▸ **Exercise goal**: Everything in the data below is left aside except the lines from the one containing "1u ? C_HI : C_DIM);" through the one containing "last_pct || (uint32_t)plat_ble_connected()"; repeat those exactly.

START Source material

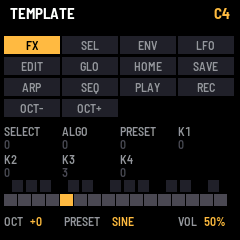
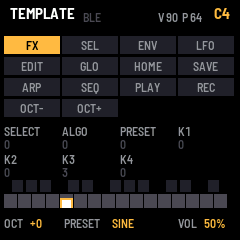
Template: velocity and pressure on the keys, and Bluetooth MIDI
The keys play with velocity (the voice's level, the note's velocity) and send their pressure as
poly aftertouch; a held key fills to its velocity on the screen, white over that for its
pressure, and the header shows both. Bluetooth is on (fm1.toml ble = true, OBJ_BLE), with BLE
in the header lit while a central is connected. Manual, front page, tests and screenshots to
match.

diff --git a/template/app.c b/template/app.c
@@ -2,8 +2,8 @@
  * Copyright (C) 2026 Charles Vestal */
 /* The template app: every control on the screen as it arrives, by the name the app knows it by (plat.h B_*, EN_*,
  * the keys), and a few of them doing something: the keys play a voice and go out over USB-MIDI (MIDI in plays it
- * too), OCT- / OCT+ set the octave, PRESET the wave, MASTER the volume, SAVE stores the settings. One of each thing
- * the platform offers, kept short. Part of the unity build (device/unity.c, host/plat_host.c), after the platform:
+ * too), OCT- / OCT+ set the octave, PRESET the wave, MASTER the volume, SAVE stores the settings; the keys are
+ * played with velocity and pressure (lib/touch.h), shown on them. One of each thing the platform offers, kept short. Part of the unity build (device/unity.c, host/plat_host.c), after the platform:
  * gfx.c and announce.c are in scope. */
 #include "fastmath.h"
 
@@ -26,9 +26,14 @@ static const char *const ENC_NAME[NE] = {"SELECT", "ALGO", "PRESET", "K1", "K2",
 /* ------------------------------------------------------------------ voice --- */
 /* one voice, the last note wins; the main loop and MIDI in set it, the audio interrupt plays it */
 static volatile int32_t voice_note = -1;     /* MIDI note, -1 = released */
+static volatile float voice_vel = 1.0f;      /* the note's velocity, 0..1 */
 static float voice_phase, voice_level, gain_now;   /* gain_now glides to MASTER: no step at a block's edge */
 
-static void note_on(int32_t note) { voice_note = note; }
+static void note_on(int32_t note, uint32_t vel)
+{
+    voice_vel = (float)vel / 127.0f;
+    voice_note = note;
+}
 static void note_off(int32_t note)
 {
     if (voice_note == note)
@@ -41,7 +46,7 @@ static void midi_in(void)                    /* audio interrupt: the packets tha
     while (plat_midi_in(&pkt, 0)) {
         uint32_t st = (pkt >> 8) & 0xFFu, d1 = (pkt >> 16) & 0x7Fu, d2 = pkt >> 24;
         if ((st & 0xF0u) == 0x90u && d2)
-            note_on((int32_t)d1);
+            note_on((int32_t)d1, d2);
         else if ((st & 0xF0u) == 0x80u || (st & 0xF0u) == 0x90u)
             note_off((int32_t)d1);
     }
@@ -51,7 +56,7 @@ void app_render(int32_t *lr, uint32_t n, uint32_t master_q12)
 {
     uint32_t i;
     int32_t note = voice_note;
-    float target = note >= 0 ? 0.25f : 0.0f;
+    float target = note >= 0 ? 0.25f * voice_vel : 0.0f;
     float inc = note >= 0 ? 440.0f * fm_exp2f((float)(note - 69) / 12.0f) / 44100.0f : 0.0f;
     float gain = (float)master_q12 / 4096.0f * 8300000.0f;   /* MASTER, read once a block */
     midi_in();
@@ -95,6 +100,8 @@ static struct {
     char msg[2][24];                     /* a short message over the header */
     uint32_t msg_until;
     uint32_t keys, btn;                  /* held at the last input */
+    uint8_t vel[NKEYS], prs[NKEYS];      /* each key's last velocity, and its pressure while held */
+    int32_t last_key;                    /* the key pressed last: its numbers in the header */
     int32_t turns[NE];                   /* detents since boot, per encoder */
     uint32_t turned_at[NE];              /* when each was last turned: it shows lit for a moment */
     uint8_t redraw;
@@ -195,17 +202,28 @@ static void octave_step(int32_t d)
 
 static void input(void)
 {
-    uint32_t keys = plat_keys(), btn = plat_buttons(), k;
+    uint32_t keys, btn = plat_buttons(), k;
     int32_t e;
+    touch_poll();                            /* the sensed keys' presses, velocities and pressure */
+    keys = touch_keys();
     for (k = 0; k < NKEYS; k++) {            /* key 0 is F3 (MIDI 53) */
-        uint32_t bit = 1u << k;
+        uint32_t bit = 1u << k, v;
         int32_t note = 53 + (int32_t)k + 12 * set.octave;
         if ((keys & bit) && !(ui.keys & bit)) {
-            note_on(note);
-            plat_midi_send(0x09u | 0x90u << 8 | (uint32_t)note << 16 | 100u << 24, TO_USB | TO_BLE);   /* BLE: if built with it */
+            v = touch_vel(k);
+            ui.vel[k] = (uint8_t)v;
+            ui.prs[k] = 0;
+            ui.last_key = (int32_t)k;
+            note_on(note, v);
+            plat_midi_send(0x09u | 0x90u << 8 | (uint32_t)note << 16 | v << 24, TO_USB | TO_BLE);   /* BLE: if built with it */
         } else if (!(keys & bit) && (ui.keys & bit)) {
+            ui.prs[k] = 0;
             note_off(note);
             plat_midi_send(0x08u | 0x80u << 8 | (uint32_t)note << 16, TO_USB | TO_BLE);
+        } else if ((keys & bit) && touch_pressure(k) != ui.prs[k]) {   /* pressure: poly aftertouch */
+            ui.prs[k] = touch_pressure(k);
+            ui.redraw = 1;
+            plat_midi_send(0x0Au | 0xA0u << 8 | (uint32_t)note << 16 | (uint32_t)ui.prs[k] << 24, TO_USB | TO_BLE);
         }
     }
     for (k = 0; k < NB; k++) {               /* a button pressed: its name, and what it does here */
@@ -259,6 +277,19 @@ static void cell(int32_t x, int32_t y, int32_t w, const char *s, int on)   /* a 
     cv_text(x + (w - text_w(&FONT_XS, s)) / 2, y + 2, &FONT_XS, s, on ? C_BLACK : C_GRAY);
 }
 
+static void key_cell(int32_t x, int32_t y, int32_t w, int32_t h, uint32_t k, uint16_t off)
+{
+    int32_t v, p;
+    cv_rect(x, y, w, h, off);
+    if (!(ui.keys >> k & 1u))
+        return;
+    v = (ui.vel[k] * h + 126) / 127;
+    p = (ui.prs[k] * h + 126) / 127;
+    cv_rect(x, y + h - v, w, v, C_HI);
+    if (p)
+        cv_rect(x + 2, y + h - p, w - 4, p, C_WHITE);
+}
+
 static void draw(void)
 {
     char t[24];
@@ -271,10 +302,23 @@ static void draw(void)
         int32_t x = cv_text(10, 6, &FONT_B, ui.msg[0], C_WHITE);
         cv_text(x + 8, 6, &FONT_B, ui.msg[1], C_HI);
     } else {
-        cv_text(10, 6, &FONT_B, APP_NAME, C_WHITE);
-        if (note >= 0) {
+        int32_t x = cv_text(10, 6, &FONT_B, APP_NAME, C_WHITE);
+        if (FM1B_BLE)                        /* Bluetooth: grey while it waits, lit while a computer is connected */
+            cv_text(x + 8, 10, &FONT_XS, "BLE", plat_ble_connected() ? C_HI : C_DIM);
+        if (note >= 0) {                     /* the note, and the last key's velocity and pressure */
+            int32_t x;
             note_name(note, t);
-            cv_text(230 - text_w(&FONT_B, t), 6, &FONT_B, t, C_HI);
+            x = 230 - text_w(&FONT_B, t);
+            cv_text(x, 6, &FONT_B, t, C_HI);
+            if (ui.keys >> ui.last_key & 1u) {
+                char n[24] = "V ";
+                int_text(ui.vel[ui.last_key], t);
+                text_cat(n, t);
+                text_cat(n, "  P ");
+                int_text(ui.prs[ui.last_key], t);
+                text_cat(n, t);
+                cv_text(x - 12 - text_w(&FONT_XS, n), 10, &FONT_XS, n, C_GRAY);
+            }
         }
     }
     cv_blit(0, 0);
@@ -290,35 +334,36 @@ static void draw(void)
         cv_text(x, y + 13, &FONT_XS, t, lit ? C_WHITE : C_DIM);
     }
     cv_blit(0, 36);
-    /* the keys, black above white, lit while held; then the settings */
+    /* the keys, black above white: a held key fills to its velocity (amber), its pressure over that (white) */
     cv_begin(240, 60, C_BLACK);
     for (i = 0; i < 16u; i++)
-        cv_rect(4 + (int32_t)i * 14, 14, 13, 12, (ui.keys >> WK[i]) & 1u ? C_HI : C_DIM);
+        key_cell(4 + (int32_t)i * 14, 14, 13, 14, WK[i], C_DIM);
     for (i = 0; i < 11u; i++) {
         static const uint8_t AT[11] = {0, 1, 2, 4, 5, 7, 8, 9, 11, 12, 14};   /* the white key each one follows */
-        cv_rect(4 + (int32_t)AT[i] * 14 + 8, 0, 11, 12, (ui.keys >> BK[i]) & 1u ? C_HI : C_LINE);
+        key_cell(4 + (int32_t)AT[i] * 14 + 8, 0, 11, 12, BK[i], C_LINE);
     }
     octave_text(t);
-    cv_text(4, 34, &FONT_XS, "OCT", C_GRAY);
-    cv_text(30, 34, &FONT_XS, t, C_HI);
-    cv_text(64, 34, &FONT_XS, "PRESET", C_GRAY);
-    cv_text(112, 34, &FONT_XS, WAVE_NAME[set.wave], C_HI);
-    cv_text(178, 34, &FONT_XS, "VOL", C_GRAY);
+    cv_text(4, 36, &FONT_XS, "OCT", C_GRAY);
+    cv_text(30, 36, &FONT_XS, t, C_HI);
+    cv_text(64, 36, &FONT_XS, "PRESET", C_GRAY);
+    cv_text(112, 36, &FONT_XS, WAVE_NAME[set.wave], C_HI);
+    cv_text(178, 36, &FONT_XS, "VOL", C_GRAY);
     int_text((int32_t)pct, t);
     text_cat(t, "%");
-    cv_text(204, 34, &FONT_XS, t, C_HI);
+    cv_text(204, 36, &FONT_XS, t, C_HI);
     cv_blit(0, 180);
 }
 
 void app_ui_init(void)
 {
+    touch_on(1);                             /* velocity and pressure: the keys' readings on */
     lcd_fill(0, 0, 240, 240, C_BLACK);
     ui.redraw = 1;
 }
 
 void app_frame(void)
 {
-    static uint32_t last_pct, lit_until;
+    static uint32_t last_pct, lit_until, last_ble;
     uint32_t i, now = plat_ms(), pct = plat_master() * 100u / 4096u;
     input();
     speak();
@@ -329,8 +374,9 @@ void app_frame(void)
         lit_until = 0;
         ui.redraw = 1;
     }
-    if (pct != last_pct || (ui.msg_until && now >= ui.msg_until)) {
+    if (pct != last_pct || (uint32_t)plat_ble_connected() != last_ble || (ui.msg_until && now >= ui.msg_until)) {
         last_pct = pct;
+        last_ble = (uint32_t)plat_ble_connected();
         if (now >= ui.msg_until)
             ui.msg_until = 0;
         ui.redraw = 1;
@@ -352,6 +398,10 @@ int app_expect(const char *what, int *got)
         *got = voice_note;
     else if (!strcmp(what, "dirty"))
         *got = set_dirty;
+    else if (!strcmp(what, "vel"))           /* the last key's velocity and pressure */
+        *got = ui.vel[ui.last_key];
+    else if (!strcmp(what, "prs"))
+        *got = ui.prs[ui.last_key];
     else if (!strncmp(what, "turns", 5))    /* turnsN: encoder N's count (plat.h EN_*) */
         *got = ui.turns[atoi(what + 5) % NE];
     else

diff --git a/template/app.h b/template/app.h
@@ -9,10 +9,12 @@
 #define APP_NAME "TEMPLATE"
 #define APP_SPLASH_RGB RGB(242, 120, 72)
 #define APP_BLOCK 256u                   /* frames per audio block: 5.8 ms at 44.1 kHz */
+#define APP_TOUCH                        /* velocity and pressure from the keys (lib/touch.h) */
 
-/* the store: the app's objects, the panel calibration (the platform's) among them, and their flash offsets */
-enum { OBJ_SETTINGS, OBJ_PANEL, OBJ_NOBJ };
-#define APP_STORE_MAP {0xFC000u, 0xDC000u}
+/* the store: the app's objects, the panel calibration (the platform's) and Bluetooth's address and pairing among
+ * them, and their flash offsets */
+enum { OBJ_SETTINGS, OBJ_PANEL, OBJ_BLE, OBJ_NOBJ };
+#define APP_STORE_MAP {0xFC000u, 0xDC000u, 0xDE000u}
 
 /* the contract: the platform calls these */
 void app_init(void);                     /* boot: the engine, then the saved settings (or defaults) */

diff --git a/template/docs/MANUAL.md b/template/docs/MANUAL.md
@@ -1,8 +1,8 @@
 # TEMPLATE
 
 TEMPLATE is the smallest complete firmware for the M-VAVE FM-1, made to be copied. Every control shows on the
-screen by its name as you use it, the keys play a simple voice, and a few controls do something: the octave, the
-wave, the volume and saving. It installs, updates, runs in the browser and speaks to a screen reader, as a finished
+screen by its name as you use it, the keys play a simple voice with velocity and pressure, and a few controls do
+something: the octave, the wave, the volume and saving. MIDI goes out over USB and Bluetooth. It installs, updates, runs in the browser and speaks to a screen reader, as a finished
 firmware does.
 
 This manual is also an example: copy it with the template and write your firmware's own.
@@ -40,14 +40,14 @@ doesn't start can be recovered too. For details, see felucca-bsp's `tools/fm1_re
 
 ## 2. The screen
 
-![TEMPLATE while a key is held: C4 in the header, FX lit among the buttons, K3 at 3, the key lit on the keyboard](img/screen-playing.png "A key held, FX pressed, K3 turned")
+![TEMPLATE while a key is held: C4 in the header with V 90 P 64, FX lit among the buttons, K3 at 3, the key filled on the keyboard](img/screen-playing.png "A key held, FX pressed, K3 turned")
 
 | Part | What it shows |
 | --- | --- |
-| Header | The name, and the note while a key plays. A message for a moment after a change. |
+| Header | The name, and BLE: lit while a computer or tablet is connected over Bluetooth. While a key plays, its note, the velocity it landed at (V) and how hard it's pressed (P). A message for a moment after a change. |
 | Buttons | All 14, by their names. A button lights while it's held. |
 | Knobs | The seven encoders, each with a count of its turns. A knob lights for a moment as it turns. |
-| Keys | The 27 keys, black above white. A key lights while it's held. |
+| Keys | The 27 keys, black above white. A held key fills to its velocity, and white over that shows its pressure. |
 | Bottom line | The octave, the wave (on PRESET) and the volume (MASTER). |
 
 ---
@@ -56,7 +56,7 @@ doesn't start can be recovered too. For details, see felucca-bsp's `tools/fm1_re
 
 | Control | What it does |
 | --- | --- |
-| Keys | Play the voice, and send the note over USB-MIDI on channel 1. The last key pressed sounds. |
+| Keys | Play the voice, louder the harder they land, and send the note over USB and Bluetooth on channel 1, with its velocity. Pressing a held key harder sends aftertouch. The last key pressed sounds. |
 | OCT− · OCT+ | The octave, from −2 to +2. |
 | PRESET | The wave: sine or triangle. |
 | MASTER | The volume. |
@@ -76,8 +76,15 @@ there are changes to save.
 
 ## 5. MIDI
 
-MIDI comes in over USB and the TRS jack. A note on any channel plays the voice; a note off releases it. The keys
-send notes out over USB.
+MIDI comes in over USB, Bluetooth and the TRS jack. A note on any channel plays the voice; a note off releases it.
+The keys send notes, with their velocity, and poly aftertouch out over USB and Bluetooth.
+
+Over Bluetooth, TEMPLATE advertises as "FM-1". On a Mac, open Audio MIDI Setup, choose Window > Show MIDI Studio,
+click the Bluetooth button, then Connect next to FM-1. On an iPad or iPhone, connect from a music app's Bluetooth
+MIDI settings.
+
+The keys sense how hard they're played, with no change to the FM-1. The 20 lowest keys
+(F3 to C5) give velocity and pressure; the top seven give velocity only.
 
 ---
 

diff --git a/template/site/landing.md b/template/site/landing.md
@@ -1,10 +1,11 @@
 # TEMPLATE
 
 TEMPLATE is the smallest complete firmware for the M-VAVE FM-1, made to be copied: every control on the screen by
-its name, a simple voice on the keys, settings that save, MIDI over USB and TRS, and a screen reader. Copy it to
+its name, a simple voice on the keys with velocity and pressure, settings that save, MIDI over USB, Bluetooth and
+TRS, and a screen reader. Copy it to
 start your own firmware on fm1-base.
 
-![TEMPLATE while a key is held: C4 in the header, FX lit among the buttons, K3 at 3, the key lit](manual/img/screen-playing.png "TEMPLATE on the FM-1's screen")
+![TEMPLATE while a key is held: C4 in the header with V 90 P 64, FX lit among the buttons, K3 at 3, the key filled](manual/img/screen-playing.png "TEMPLATE on the FM-1's screen")
 
 Version {{VERSION}}. Installing is at your own risk; the installer can put M-VAVE's own firmware back.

END Source material

▸ **Answer section**:
-        cv_rect(4 + (int32_t)i * 14, 14, 13, 12, (ui.keys >> WK[i]) & 1u ? C_HI : C_DIM);
+        key_cell(4 + (int32_t)i * 14, 14, 13, 14, WK[i], C_DIM);
     for (i = 0; i < 11u; i++) {
         static const uint8_t AT[11] = {0, 1, 2, 4, 5, 7, 8, 9, 11, 12, 14};   /* the white key each one follows */
-        cv_rect(4 + (int32_t)AT[i] * 14 + 8, 0, 11, 12, (ui.keys >> BK[i]) & 1u ? C_HI : C_LINE);
+        key_cell(4 + (int32_t)AT[i] * 14 + 8, 0, 11, 12, BK[i], C_LINE);
     }
     octave_text(t);
-    cv_text(4, 34, &FONT_XS, "OCT", C_GRAY);
-    cv_text(30, 34, &FONT_XS, t, C_HI);
-    cv_text(64, 34, &FONT_XS, "PRESET", C_GRAY);
-    cv_text(112, 34, &FONT_XS, WAVE_NAME[set.wave], C_HI);
-    cv_text(178, 34, &FONT_XS, "VOL", C_GRAY);
+    cv_text(4, 36, &FONT_XS, "OCT", C_GRAY);
+    cv_text(30, 36, &FONT_XS, t, C_HI);
+    cv_text(64, 36, &FONT_XS, "PRESET", C_GRAY);
+    cv_text(112, 36, &FONT_XS, WAVE_NAME[set.wave], C_HI);
+    cv_text(178, 36, &FONT_XS, "VOL", C_GRAY);
     int_text((int32_t)pct, t);
     text_cat(t, "%");
-    cv_text(204, 34, &FONT_XS, t, C_HI);
+    cv_text(204, 36, &FONT_XS, t, C_HI);
     cv_blit(0, 180);
 }
 
 void app_ui_init(void)
 {
+    touch_on(1);                             /* velocity and pressure: the keys' readings on */
     lcd_fill(0, 0, 240, 240, C_BLACK);
     ui.redraw = 1;
 }
 
 void app_frame(void)
 {
-    static uint32_t last_pct, lit_until;
+    static uint32_t last_pct, lit_until, last_ble;
     uint32_t i, now = plat_ms(), pct = plat_master() * 100u / 4096u;
     input();
     speak();
@@ -329,8 +374,9 @@ void app_frame(void)
         lit_until = 0;
         ui.redraw = 1;
     }
-    if (pct != last_pct || (ui.msg_until && now >= ui.msg_until)) {
+    if (pct != last_pct || (uint32_t)plat_ble_connected() != last_ble || (ui.msg_until && now >= ui.msg_until)) {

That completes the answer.